Their son, the second Earl, was a politician and notably served as Lord Lieutenant of Ireland and as Lord President of the Council. In 1812 he was created Earl of the County of Brecknock (usually shortened to Earl of Brecknock) and Marquess Camden. His son, the second Marquess, represented Ludgershall, Bath and Dunwich in the House of Commons and also served as Lord Lieutenant of Brecknockshire. In 1835 Lord Camden was called to the House of Lords through a writ of acceleration in his father's junior title of Baron Camden. His son, the third Marquess, briefly sat as a Member of Parliament for Brecon in 1866, before he succeeded his father and took his seat in the House of Lords. On his early death the titles passed to his three-month-old son, the fourth Marquess. He was notably Lord Lieutenant of Kent from 1905 to 1943. As of 2017[update] the peerages are held by his grandson, the sixth Marquess, who succeeded his father in 1983.

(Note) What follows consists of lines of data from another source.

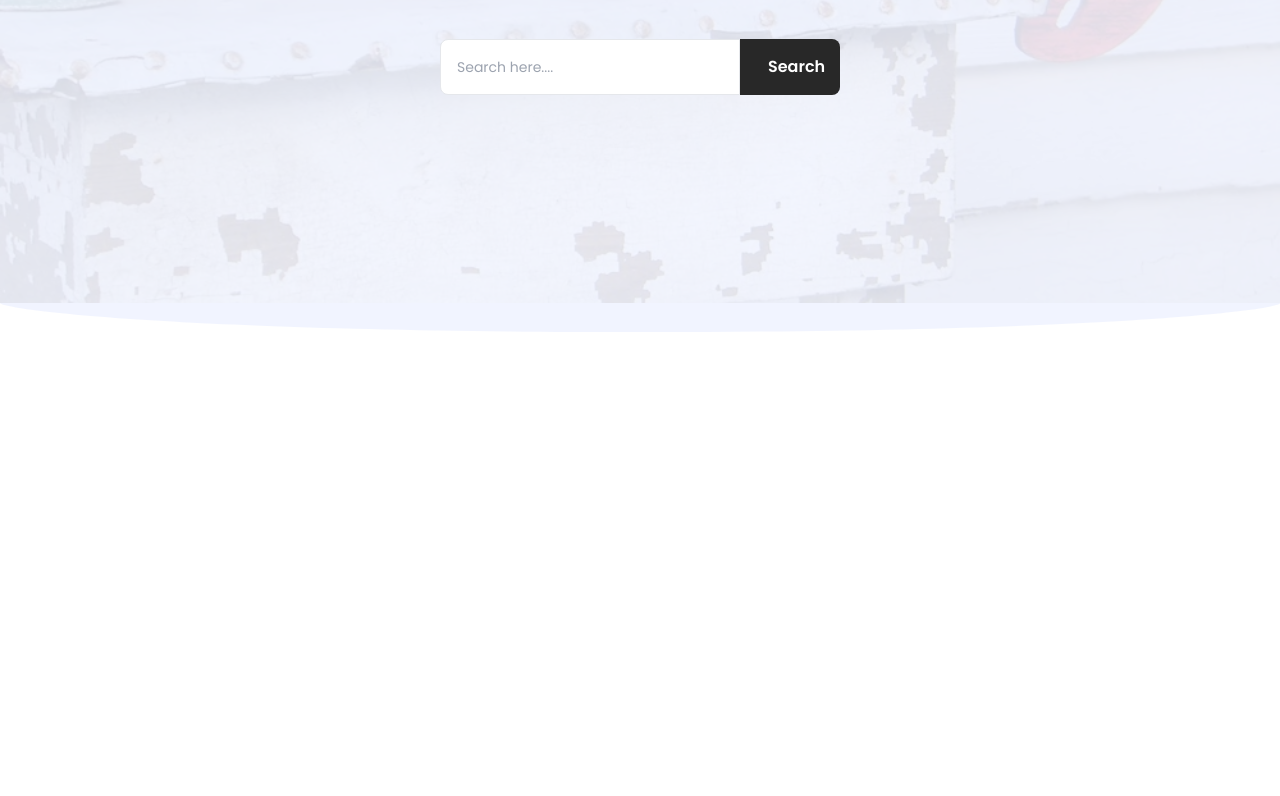
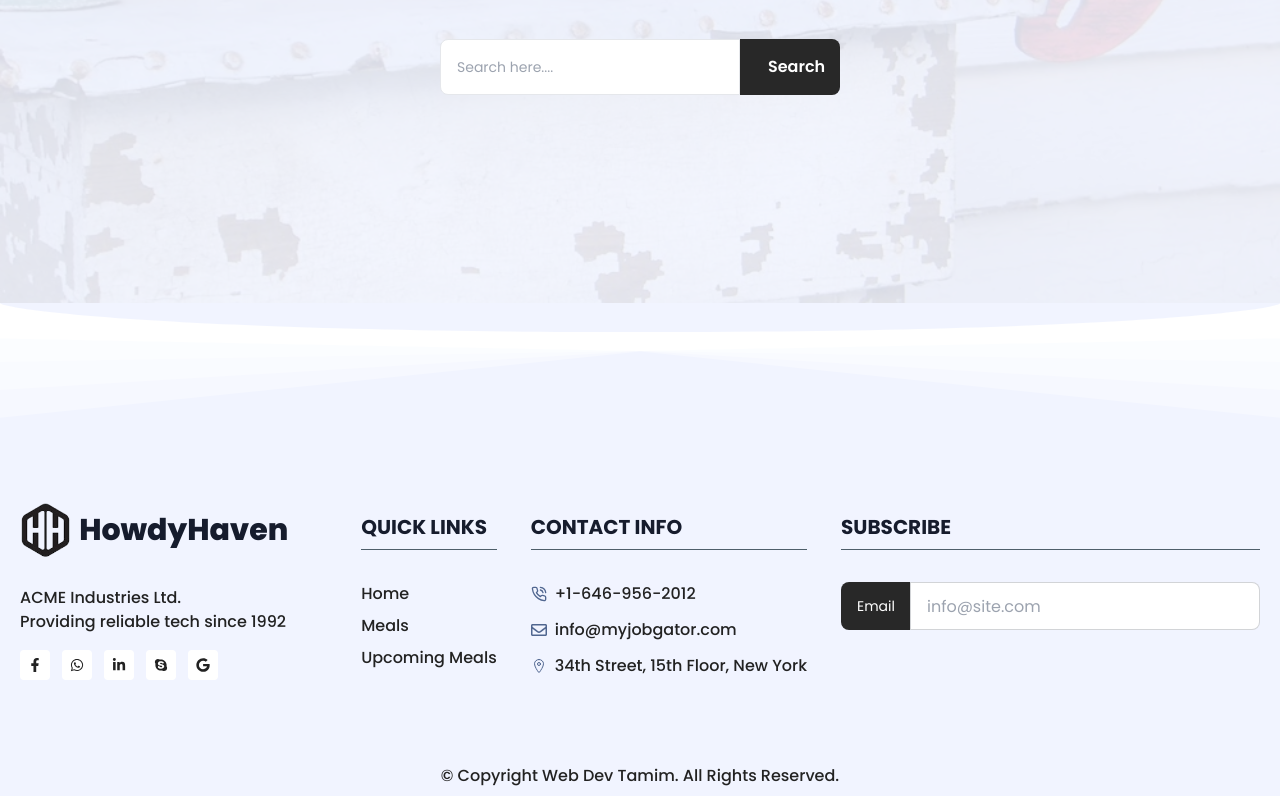
Before and after one commit to webdevtamim/assignment-12-client, a React (Vite) app: page / in a window 1280 px wide. Shown: the part 453-1249 px from the top of the page. Before the commit the page ends 800 px from the top, so only its background shows below. Built offline with nearby package versions, Linux system fonts and the light colour scheme.

Commit message:
footer creation

```diff
--- a/src/Layout/Main.jsx
+++ b/src/Layout/Main.jsx
@@ -1,11 +1,13 @@
 import { Outlet } from "react-router-dom";
 import Header from "../Shared/Header/Header";
+import Footer from "../Shared/Footer/Footer";
 
 const Main = () => {
     return (
         <div>
             <Header></Header>
             <Outlet></Outlet>
+            <Footer></Footer>
         </div>
     );
 };
--- /dev/null
+++ b/src/Shared/Footer/Footer.jsx
@@ -0,0 +1,150 @@
+import React from "react";
+import { Link } from "react-router-dom";
+import { FaRegEnvelope, FaWhatsapp, FaFacebookF, FaLinkedinIn, FaSkype, FaGoogle } from 'react-icons/fa';
+import { LuPhoneCall } from "react-icons/lu";
+import { IoLocationOutline } from "react-icons/io5";
+
+const Footer = () => {
+
+    const handleSubscribe = e => {
+        e.preventDefault();
+        const form = new FormData(e.currentTarget);
+        const email = form.get('email');
+        console.log(email);
+        e.currentTarget.reset();
+    }
+
+    const quickLinks = [
+        {
+            text: 'Home',
+            link: '/'
+        },
+        {
+            text: 'Meals',
+            link: '/meals'
+        },
+        {
+            text: 'Upcoming Meals',
+            link: '/upcoming-meals'
+        }
+    ];
+
+    const contactsInfo = [
+        {
+            text: '+1-646-956-2012',
+            link: 'tel:+1-646-956-2012',
+            logo: 'LuPhoneCall',
+            target: '_self'
+        },
+        {
+            text: 'info@myjobgator.com',
+            link: 'mailto:info@myjobgator.com',
+            logo: 'FaRegEnvelope',
+            target: '_self'
+        },
+        {
+            text: '34th Street, 15th Floor, New York',
+            link: 'https://www.google.com/maps/place/16+E+34th+St+15th+Floor,+New+York,+NY+10016,+USA/@40.7477695,-73.9859719,17z/data=!4m6!3m5!1s0x89c259a832afd85b:0xcc514a968cca1701!8m2!3d40.747766!4d-73.983783!16s%2Fg%2F11khjvvtkw?entry=ttu',
+            logo: 'IoLocationOutline',
+            target: '_blank'
+        },
+    ];
+    const iconComponents = {
+        FaRegEnvelope: FaRegEnvelope,
+        LuPhoneCall: LuPhoneCall,
+        IoLocationOutline: IoLocationOutline,
+    };
+
+    const social = [
+        {
+            logo: <FaFacebookF />,
+            link: 'https://www.facebook.com/'
+        },
+        {
+            logo: <FaWhatsapp />,
+            link: 'tel:+88017351974'
+        },
+        {
+            logo: <FaLinkedinIn />,
+            link: 'https://www.linkedin.com/'
+        },
+        {
+            logo: <FaSkype />,
+            link: '#'
+        },
+        {
+            logo: <FaGoogle />,
+            link: '#'
+        }
+    ]
+
+    return (
+        <footer className="bg-bg-color">
+            <div>
+                <svg xmlns="http://www.w3.org/2000/svg" viewBox="0 0 283.5 19.6" preserveAspectRatio="none">
+                    <path fill="white" opacity="0.33" d="M0 0L0 18.8 141.8 4.1 283.5 18.8 283.5 0z"></path>
+                    <path fill="white" opacity="0.33" d="M0 0L0 12.6 141.8 4 283.5 12.6 283.5 0z"></path>
+                    <path fill="white" opacity="0.33" d="M0 0L0 6.4 141.8 4 283.5 6.4 283.5 0z"></path>
+                    <path fill="white" d="M0 0L0 1.2 141.8 4 283.5 1.2 283.5 0z"></path>
+                </svg>
+            </div>
+            <div className="footer max-w-[1400px] mx-auto pt-20 pb-12 lg:justify-between justify-items-center px-5">
+                <div>
+                    <Link to={'/'} className="flex items-center space-x-2 pt-2 lg:pt-0">
+                        <img className="w-1/6" src="logo.png" alt="" />
+                        <span className="lg:text-3xl md:text-2xl text-3xl font-extrabold text-headning-color">HowdyHaven</span>
+                    </Link>
+                    <p className="text-[#222] pt-5 pb-2 text-center md:text-left mx-auto md:mx-0 text-base font-medium">ACME Industries Ltd.<br />Providing reliable tech since 1992</p>
+                    <div className="flex gap-3 text-[#222] justify-center md:justify-start">
+                        {
+                            social.map((item, index) => <a
+                            key={index}
+                            className="bg-white p-2 rounded hover:bg-[#222] hover:text-white duration-500 hover:-translate-y-2"
+                            href={item.link}
+                            >{item.logo}</a>)
+                        }
+                    </div>
+                </div>
+                <div className="pt-3">
+                    <h4 className="text-xl font-bold text-headning-color">QUICK LINKS</h4>
+                    <ul className="border-t border-[#4e5e6a] pt-8 w-full text-[#222] space-y-2 text-center md:text-left text-base font-medium">
+                        {
+                            quickLinks.map((quickLink, index) => (
+                                <li key={index} className="hover:text-[#506690] duration-300">
+                                    <Link to={quickLink.link}>{quickLink.text}</Link>
+                                </li>
+                            ))
+                        }
+                    </ul>
+                </div>
+                <div className="pt-3 justify-items-center md:justify-items-start">
+                    <h4 className="text-xl font-bold text-headning-color text-center">CONTACT INFO</h4>
+                    <ul className="border-t border-[#4e5e6a] pt-8 space-y-3 lg:w-full w-44">
+                        {
+                            contactsInfo.map((contactInfo, index) => (
+                                <li key={index} className="flex gap-2 items-center text-[#506690] justify-center md:justify-start text-base font-medium">
+                                    {React.createElement(iconComponents[contactInfo.logo])}
+                                    <a className="text-[#222] hover:text-[#506690] duration-300" href={contactInfo.link} target={contactInfo.target}>{contactInfo.text}</a>
+                                </li>
+                            ))
+                        }
+                    </ul>
+                </div>
+                <div className="pt-3 justify-items-center md:justify-items-start">
+                    <h2 className="text-xl font-bold text-headning-color">SUBSCRIBE</h2>
+                    <form onSubmit={handleSubscribe} className="form-control border-t border-[#4e5e6a] pt-8">
+                        <label className="join">
+                            <span className="bg-[#282828] text-white join-item px-4 flex items-center">Email</span>
+                            <input type="email" name="email" placeholder="info@site.com" className="join-item input input-bordered bg-white w-28 lg:w-full" />
+                        </label>
+                    </form>
+                </div>
+            </div>
+            <div className="max-w-[1400px] mx-auto border-[#4e5e6a] pt-7 px-5">
+                <p className="text-center text-[#222] py-2 font-medium">© Copyright Web Dev Tamim. All Rights Reserved.</p>
+            </div>
+        </footer>
+    );
+};
+
+export default Footer;
--- a/src/Shared/Header/Header.jsx
+++ b/src/Shared/Header/Header.jsx
@@ -17,6 +17,7 @@ const Header = () => {
     const navItems = <>
         <li><NavLink to={'/'} id="nav-item" className="hover:bg-transparent hover:text-[#767474] font-semibold duration-300">Home</NavLink></li>
         <li><NavLink to={'/meals'} id="nav-item" className="hover:bg-transparent hover:text-[#767474] font-semibold duration-300">Meals</NavLink></li>
+        <li><NavLink to={'/upcoming-meals'} id="nav-item" className="hover:bg-transparent hover:text-[#767474] font-semibold duration-300">Upcoming Meals</NavLink></li>
         <li className="hidden lg:flex"><NavLink to={''} id="nav-item" className="hover:color-[#767474] font-semibold duration-300 flex bg-red-300">
             <FaBell></FaBell>
         </NavLink></li>
```
Also changed, not shown: package.json (+10 -1 lines), 1 other file (tests, documents, lock files or other folders).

Lord Michael Pratt was a younger son of the fifth Marquess.
Camden Town in London is named after Charles Pratt, 1st Earl Camden, and the elephant from the arms of Marquess Camden is therefore present in the crest in the coat of arms of the London Borough of Camden.
Baron Camden (1765)
- Charles Pratt, 1st Baron Camden (1713–1794) (created Viscount Bayham and Earl Camden in 1786)
Earls Camden (1786)
- Charles Pratt, 1st Earl Camden (1713–1794)
- John Jeffreys Pratt, 2nd Earl Camden (1759–1840) (created Marquess Camden and Earl of the County of Brecknock in 1812)
Marquesses Camden (1812)
- John Jeffreys Pratt, 1st Marquess Camden (1759–1840)
- George Charles Pratt, 2nd Marquess Camden (1799–1866)
- John Charles Pratt, 3rd Marquess Camden (1840–1872)
- John Charles Pratt, 4th Marquess Camden (1872–1943)
- John Charles Henry Pratt, 5th Marquess Camden (1899–1983)
- David George Edward Henry Pratt, 6th Marquess Camden (b. 1930)
The heir apparent is the present holder's son James William John Pratt, Earl of Brecknock (b. 1965)
- Kidd, Charles, Williamson, David (editors). Debrett's Peerage and Baronetage (1990 edition). New York: St Martin's Press, 1990,[page needed]
- Leigh Rayment's Peerage Pages [self-published source][better source needed]
- The London Gazette, 13 May 1786
- The London Gazette, 15 August, 1812